> Exercise directions
Each record below needs to be retyped exactly.

> Information
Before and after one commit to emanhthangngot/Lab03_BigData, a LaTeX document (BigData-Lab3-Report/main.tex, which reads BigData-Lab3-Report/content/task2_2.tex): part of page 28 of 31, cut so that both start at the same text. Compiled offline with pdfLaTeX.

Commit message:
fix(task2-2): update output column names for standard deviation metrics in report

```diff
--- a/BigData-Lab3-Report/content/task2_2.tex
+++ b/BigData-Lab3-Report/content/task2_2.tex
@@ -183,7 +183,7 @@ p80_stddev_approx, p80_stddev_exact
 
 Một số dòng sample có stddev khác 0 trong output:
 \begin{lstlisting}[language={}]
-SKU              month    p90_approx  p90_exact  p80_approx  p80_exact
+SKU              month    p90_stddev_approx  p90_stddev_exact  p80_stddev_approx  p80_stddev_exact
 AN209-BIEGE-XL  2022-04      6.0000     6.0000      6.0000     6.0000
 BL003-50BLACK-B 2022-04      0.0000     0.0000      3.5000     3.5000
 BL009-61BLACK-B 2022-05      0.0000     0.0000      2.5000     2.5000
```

> Result
Before and after one commit to emanhthangngot/Lab03_BigData, a LaTeX document (BigData-Lab3-Report/main.tex, which reads BigData-Lab3-Report/content/task2_2.tex): part of page 28 of 31, cut so that both start at the same text. Compiled offline with pdfLaTeX.

Commit message:
fix(task2-2): update output column names for standard deviation metrics in report

```diff
--- a/BigData-Lab3-Report/content/task2_2.tex
+++ b/BigData-Lab3-Report/content/task2_2.tex
@@ -183,7 +183,7 @@ p80_stddev_approx, p80_stddev_exact
 
 Một số dòng sample có stddev khác 0 trong output:
 \begin{lstlisting}[language={}]
-SKU              month    p90_approx  p90_exact  p80_approx  p80_exact
+SKU              month    p90_stddev_approx  p90_stddev_exact  p80_stddev_approx  p80_stddev_exact
 AN209-BIEGE-XL  2022-04      6.0000     6.0000      6.0000     6.0000
 BL003-50BLACK-B 2022-04      0.0000     0.0000      3.5000     3.5000
 BL009-61BLACK-B 2022-05      0.0000     0.0000      2.5000     2.5000
```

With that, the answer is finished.